===== DATA RECORDS
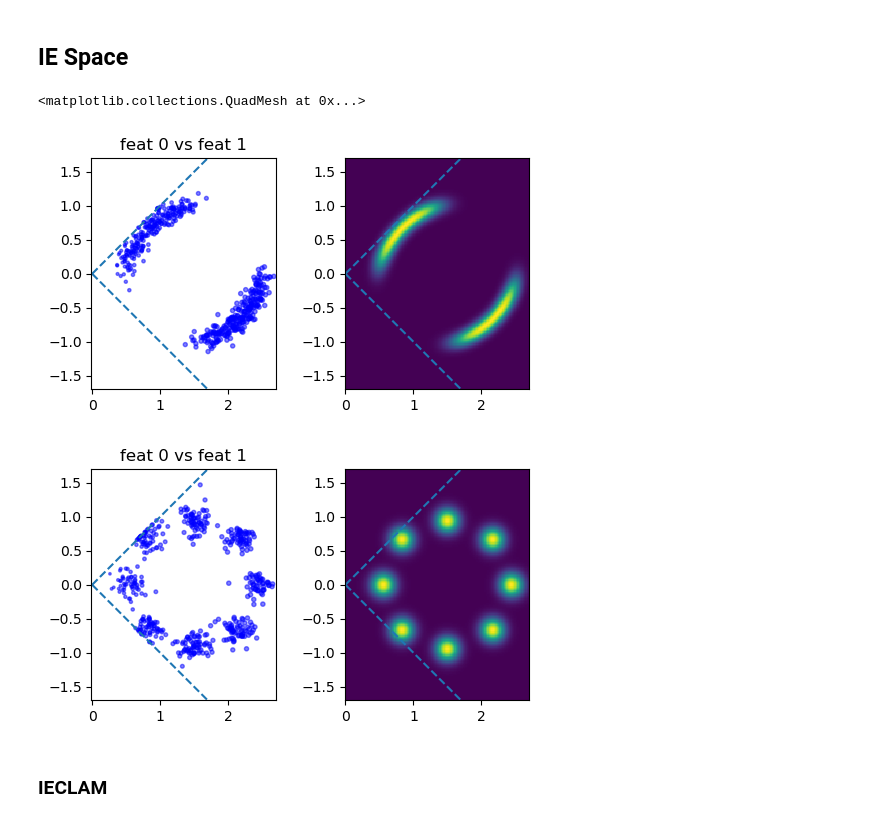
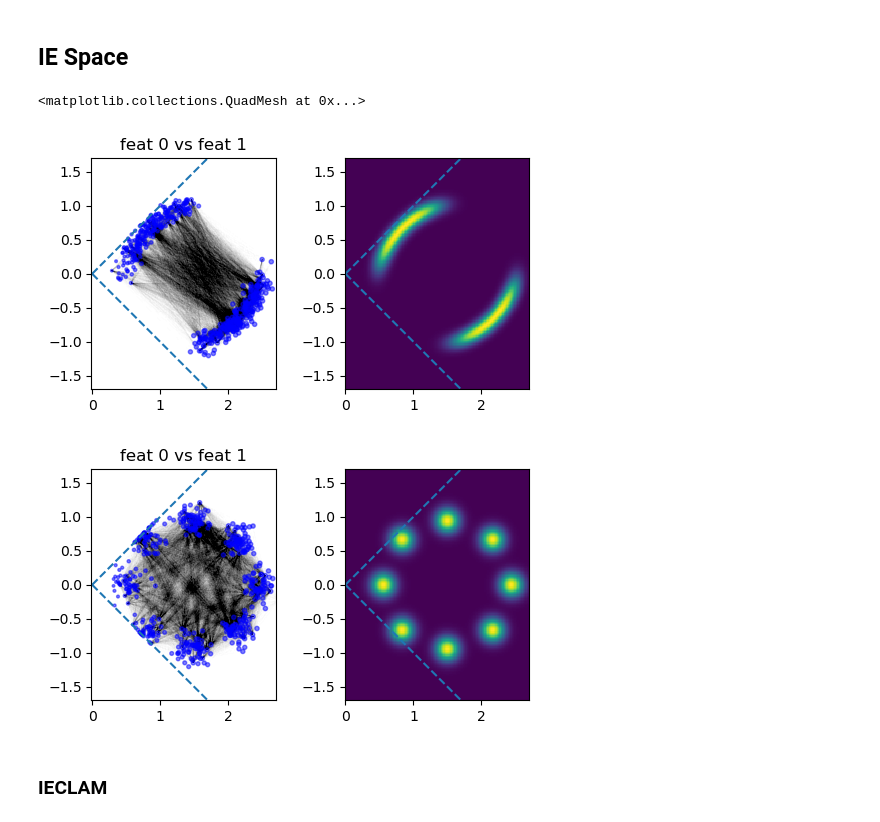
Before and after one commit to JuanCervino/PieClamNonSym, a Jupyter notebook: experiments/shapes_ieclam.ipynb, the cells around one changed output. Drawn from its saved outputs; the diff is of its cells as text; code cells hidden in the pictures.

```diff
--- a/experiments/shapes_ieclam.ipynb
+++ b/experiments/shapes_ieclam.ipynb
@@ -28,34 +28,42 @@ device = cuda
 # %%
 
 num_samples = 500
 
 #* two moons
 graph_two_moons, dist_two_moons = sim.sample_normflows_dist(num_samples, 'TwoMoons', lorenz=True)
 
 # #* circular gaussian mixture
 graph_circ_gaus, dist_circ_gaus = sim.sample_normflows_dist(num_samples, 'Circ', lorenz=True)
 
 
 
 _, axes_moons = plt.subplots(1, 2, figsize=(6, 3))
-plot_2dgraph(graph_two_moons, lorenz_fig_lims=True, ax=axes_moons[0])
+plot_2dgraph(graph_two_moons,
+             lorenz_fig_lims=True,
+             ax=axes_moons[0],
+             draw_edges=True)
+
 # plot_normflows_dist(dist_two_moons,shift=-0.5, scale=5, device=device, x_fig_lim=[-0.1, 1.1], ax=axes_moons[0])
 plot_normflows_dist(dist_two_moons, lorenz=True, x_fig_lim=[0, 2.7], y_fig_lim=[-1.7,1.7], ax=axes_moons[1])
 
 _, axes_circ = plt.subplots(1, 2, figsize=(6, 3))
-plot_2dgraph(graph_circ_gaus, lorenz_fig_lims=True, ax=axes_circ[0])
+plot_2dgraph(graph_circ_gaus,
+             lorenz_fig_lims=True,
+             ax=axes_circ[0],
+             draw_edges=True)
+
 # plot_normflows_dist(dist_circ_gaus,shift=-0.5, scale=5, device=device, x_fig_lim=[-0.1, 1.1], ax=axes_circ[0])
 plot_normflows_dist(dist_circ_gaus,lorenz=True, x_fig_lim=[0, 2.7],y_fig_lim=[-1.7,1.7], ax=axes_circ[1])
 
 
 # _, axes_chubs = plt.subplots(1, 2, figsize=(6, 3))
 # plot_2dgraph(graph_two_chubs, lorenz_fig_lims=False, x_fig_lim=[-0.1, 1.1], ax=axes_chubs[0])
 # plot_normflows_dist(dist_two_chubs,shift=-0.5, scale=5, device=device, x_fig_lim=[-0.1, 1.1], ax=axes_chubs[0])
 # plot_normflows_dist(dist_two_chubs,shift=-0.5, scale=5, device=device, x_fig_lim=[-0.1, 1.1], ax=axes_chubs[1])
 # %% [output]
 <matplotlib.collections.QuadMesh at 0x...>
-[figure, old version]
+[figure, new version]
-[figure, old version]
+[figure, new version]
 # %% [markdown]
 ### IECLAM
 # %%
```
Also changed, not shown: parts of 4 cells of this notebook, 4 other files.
==========
§ EXERCISE GOAL: Which lines hold the word "figsize"? Return all of them from the records above.

§ RESULT BELOW:
 _, axes_moons = plt.subplots(1, 2, figsize=(6, 3))
 _, axes_circ = plt.subplots(1, 2, figsize=(6, 3))
 # _, axes_chubs = plt.subplots(1, 2, figsize=(6, 3))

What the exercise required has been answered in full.